“We think the leadership in the area is doing such a great job in harnessing the economic potential of the area that that number could be revised upwards, especially as the Valley takes advantage of the new trade agreement between Mexico, Canada and the U.S. There are some very smart people looking at that. This development is in support of capturing and innovating along with the leadership. To create a place that makes the Valley grow even more.”

Asked about the importance of attracting young professionals, Peña said: “This is a group of folks that every community wants to bring to their community, wants to retain in their community. Their voices are incredibly important for vibrancy in any community. They are the ones having the kids, they are the ones starting businesses.”

Listening to the views of the young professionals, Peña said he was struck by their views on mobility.

“We heard a lot of conversation on connecting with alternate modes of transportation, biking, walking, being outside, connecting to nature, getting around without a car, maybe not even needing a car. Their point of view about the car is very different from our generation, from previous generations. Many of them have gone out to other big cities to get educated and they are back here and they want to share that lifestyle with Mission and McAllen,” Peña said.

In previous decades, Peña noted, people moved to a city because of work. Today, he said, young professionals are choosing their city of preference first, then looking for or crating a job in that city.

“They are choosing it (their city) based on quality of life. Cities are smart and providing that as part of their economic development. We hope to support the Valley in doing that,” he said.

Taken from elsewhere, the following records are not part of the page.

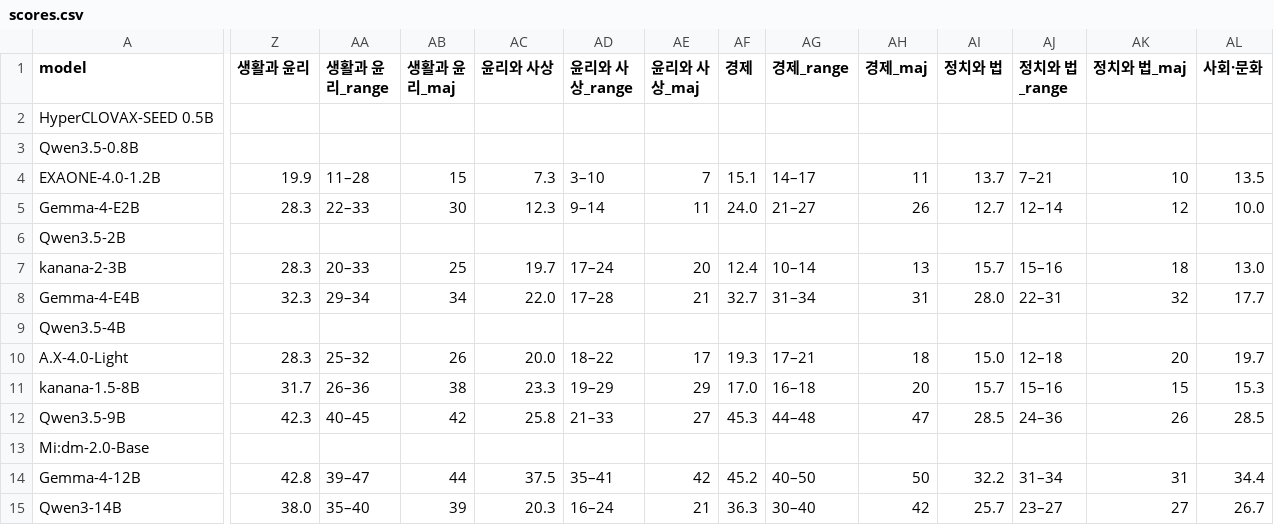
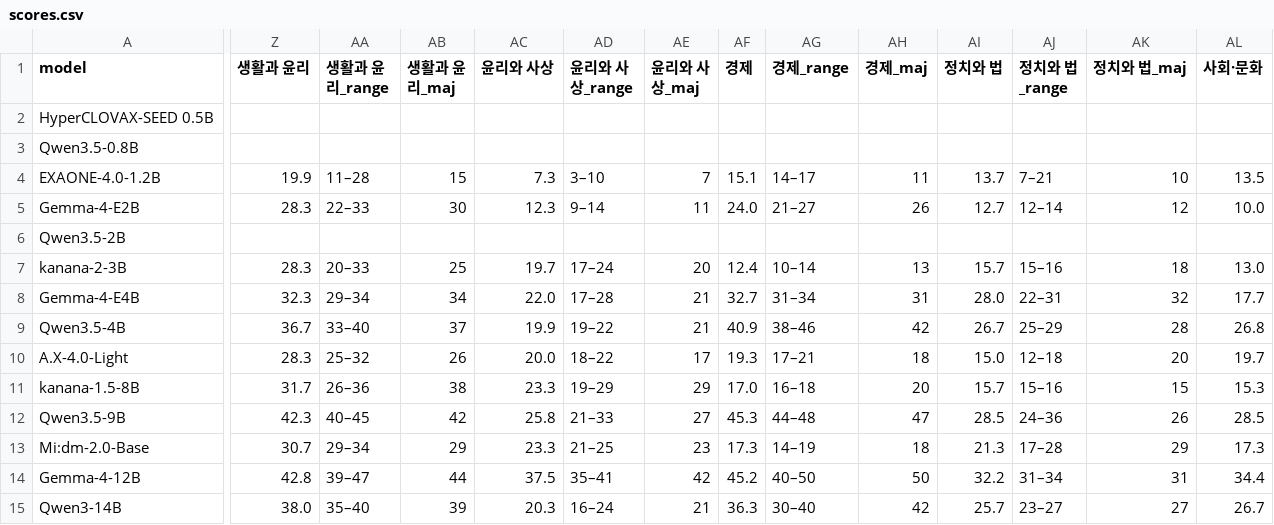
Before and after one commit to geumjin99/suneung2027-llm-bench, a CSV file: results/scores.csv, drawn as a sheet; only a part is shown, gaps mark what is left out; the diff covers the shown part only; the diff names each change by its address in the sheet, - before the commit and + after, or states it on an @@ line.

Commit message:
Update results (64 runs)

```diff
--- a/results/scores.csv
+++ b/results/scores.csv
-Z9 (생활과 윤리): (empty)
+Z9 (생활과 윤리): 36.7
-AA9 (생활과 윤리_range): (empty)
+AA9 (생활과 윤리_range): 33–40
-AB9 (생활과 윤리_maj): (empty)
+AB9 (생활과 윤리_maj): 37
-AC9 (윤리와 사상): (empty)
+AC9 (윤리와 사상): 19.9
-AD9 (윤리와 사상_range): (empty)
+AD9 (윤리와 사상_range): 19–22
-AE9 (윤리와 사상_maj): (empty)
+AE9 (윤리와 사상_maj): 21
-AF9 (경제): (empty)
+AF9 (경제): 40.9
-AG9 (경제_range): (empty)
+AG9 (경제_range): 38–46
-AH9 (경제_maj): (empty)
+AH9 (경제_maj): 42
-AI9 (정치와 법): (empty)
+AI9 (정치와 법): 26.7
-AJ9 (정치와 법_range): (empty)
+AJ9 (정치와 법_range): 25–29
-AK9 (정치와 법_maj): (empty)
+AK9 (정치와 법_maj): 28
-AL9 (사회·문화): (empty)
+AL9 (사회·문화): 26.8
-Z13 (생활과 윤리): (empty)
+Z13 (생활과 윤리): 30.7
-AA13 (생활과 윤리_range): (empty)
+AA13 (생활과 윤리_range): 29–34
-AB13 (생활과 윤리_maj): (empty)
+AB13 (생활과 윤리_maj): 29
-AC13 (윤리와 사상): (empty)
+AC13 (윤리와 사상): 23.3
-AD13 (윤리와 사상_range): (empty)
+AD13 (윤리와 사상_range): 21–25
-AE13 (윤리와 사상_maj): (empty)
+AE13 (윤리와 사상_maj): 23
-AF13 (경제): (empty)
+AF13 (경제): 17.3
-AG13 (경제_range): (empty)
+AG13 (경제_range): 14–19
-AH13 (경제_maj): (empty)
+AH13 (경제_maj): 18
-AI13 (정치와 법): (empty)
+AI13 (정치와 법): 21.3
-AJ13 (정치와 법_range): (empty)
+AJ13 (정치와 법_range): 17–28
-AK13 (정치와 법_maj): (empty)
+AK13 (정치와 법_maj): 29
-AL13 (사회·문화): (empty)
+AL13 (사회·문화): 17.3
```
Also changed, not shown: 49 edited cells elsewhere in this file, 20 other files.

Asked whether Killam’s Shary project could become the benchmark for residential development in the Valley, Peña said: “It may reset expectations for what is typically being done.”

Peña concluded the interview by encouraging local residents to attend the final presentation of the design plans for the Shary project at the CEED, starting at 6:30 p.m. on Friday, Jan. 17.

“We will unveil the vision we have gathered from the community. We want everyone to come out and join us. The team of designers, architects and planners have literally been drawing based on the information we have gathered from the community. Those drawings will be complete enough to show the vision. We think it will be very inspirational to show the community what can be done here.”